First Line: Madame Keui was flesh and blood, or so they claimed, although nobody could remember touching that rewarmed flesh, nor seeing her bleed; not even when a second bullet passed through her.
Well into his seventies, Dr. Siri Paiboun, national coroner of Laos, has finally been allowed to retire and enjoy life with his wife, Madame Daeng. But a general insists that Siri go with him to a remote village to find the remains of his long-lost brother, along with Madame Keui, a woman who returned from the funeral pyre as a clairvoyant.

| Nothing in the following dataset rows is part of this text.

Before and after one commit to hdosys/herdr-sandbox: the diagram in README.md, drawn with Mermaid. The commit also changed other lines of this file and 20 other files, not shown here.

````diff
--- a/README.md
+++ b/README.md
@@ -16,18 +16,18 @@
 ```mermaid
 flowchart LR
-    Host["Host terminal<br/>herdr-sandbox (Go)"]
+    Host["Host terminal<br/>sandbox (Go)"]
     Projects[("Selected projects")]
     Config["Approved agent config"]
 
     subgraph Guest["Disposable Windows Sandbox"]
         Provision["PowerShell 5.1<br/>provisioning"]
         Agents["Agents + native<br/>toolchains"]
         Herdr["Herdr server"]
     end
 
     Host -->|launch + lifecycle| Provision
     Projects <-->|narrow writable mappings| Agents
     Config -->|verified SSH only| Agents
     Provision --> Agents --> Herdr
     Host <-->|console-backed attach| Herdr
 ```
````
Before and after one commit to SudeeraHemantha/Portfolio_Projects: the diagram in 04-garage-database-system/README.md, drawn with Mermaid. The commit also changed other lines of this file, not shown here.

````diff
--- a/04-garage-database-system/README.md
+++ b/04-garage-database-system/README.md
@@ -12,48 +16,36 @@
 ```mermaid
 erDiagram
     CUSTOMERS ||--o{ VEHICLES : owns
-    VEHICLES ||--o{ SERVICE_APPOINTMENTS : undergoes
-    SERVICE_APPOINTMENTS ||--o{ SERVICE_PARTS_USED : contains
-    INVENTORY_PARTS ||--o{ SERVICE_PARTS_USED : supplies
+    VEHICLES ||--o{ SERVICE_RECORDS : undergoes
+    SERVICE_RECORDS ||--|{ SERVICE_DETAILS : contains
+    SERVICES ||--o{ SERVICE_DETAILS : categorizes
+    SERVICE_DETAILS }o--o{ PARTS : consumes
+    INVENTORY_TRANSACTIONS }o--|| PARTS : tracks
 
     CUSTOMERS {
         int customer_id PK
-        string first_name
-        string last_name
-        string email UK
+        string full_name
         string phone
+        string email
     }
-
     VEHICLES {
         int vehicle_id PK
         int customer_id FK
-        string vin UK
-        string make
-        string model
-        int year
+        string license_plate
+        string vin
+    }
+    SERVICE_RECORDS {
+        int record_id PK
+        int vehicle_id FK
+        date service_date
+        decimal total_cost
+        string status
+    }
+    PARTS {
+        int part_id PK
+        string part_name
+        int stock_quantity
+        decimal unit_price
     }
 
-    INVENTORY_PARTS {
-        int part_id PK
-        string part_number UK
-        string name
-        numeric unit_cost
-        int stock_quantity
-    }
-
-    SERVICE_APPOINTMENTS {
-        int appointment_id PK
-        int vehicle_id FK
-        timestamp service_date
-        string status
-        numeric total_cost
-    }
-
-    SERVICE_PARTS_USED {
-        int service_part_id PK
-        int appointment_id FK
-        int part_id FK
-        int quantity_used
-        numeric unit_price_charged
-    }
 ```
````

Seeing that he must go, Siri makes certain that there are a few perks included with the trip. He's taking Madame Daeng and Mr. Geung, his former morgue assistant. And it seems that this is an auspicious time to go on a journey: there's a tall, handsome, older Frenchman who's been asking around Vientiane for the whereabouts of Dr. Siri's wife, and Dr. Siri doesn't like that one little bit. Little does he know that Madame Daeng might have something to be jealous about herself, since he seems to be falling under the spell of the pretty clairvoyant. Dr. Siri may not be aware of Madame Daeng's jealousy, but he is aware that there's more to this trip along the Mekong River than finding the remains of a big wig's brother. He only hopes that things don't turn deadly.
There were rumors flying around after the publication of 2011's Slash and Burn that there would be no more Dr. Siri books, and I'm thrilled to find the rumors to be false. The characters that long-time fans of the series have come to know and love are here in full force, along with all the gentle humor and the cunning logic of Dr. Siri himself. An added bonus of The Woman Who Wouldn't Die is that we learn more about Madame Daeng's past-- and an interesting past it is indeed. Siri encourages her to write her memoirs, and in them we learn that Madame Daeng was attracted to Siri from the moment she first saw him many years ago:
...Dr. Siri Paiboun...was a dashing, funny. intelligent man who taught us the real reason we should be proud. Not because some ancient king massacred another's army but because we were human beings. We had rights. We deserved respect.
Getting to see this married couple in their youth is a treat, even though it is served up with a side dish of sadness as we learn how Laos and its people have been treated through the centuries.
What makes this book the best in an excellent series is its plot. Cotterill ratchets up the suspense and dread to an almost unbearable degree as first one beloved character then another faces death. (When a killer walked into the building where Nurse Dtui was working, I exclaimed, "Oh, no you don't!" (Yes, I did say that aloud, and no, no one was in the room to hear me. Besides, I don't know what I thought I was going to do to save her anyway!) One of the reasons why Colin Cotterill's characters are so beloved is because they are good people: they treat everyone as human beings, they treat everyone with respect-- and when you read stories about such people who are also filled with love and humor and wit, you can't help but care deeply about them, too.
If you've never read one of the Dr. Siri mysteries, please... pick up this one and read it. Chances are you'll love the story, you'll love reading about life in Laos in the 1970s, and you'll go crazy for Dr. Siri and the rest of the superb cast. And don't be surprised if you find yourself getting your hands on all the rest of the books in the series.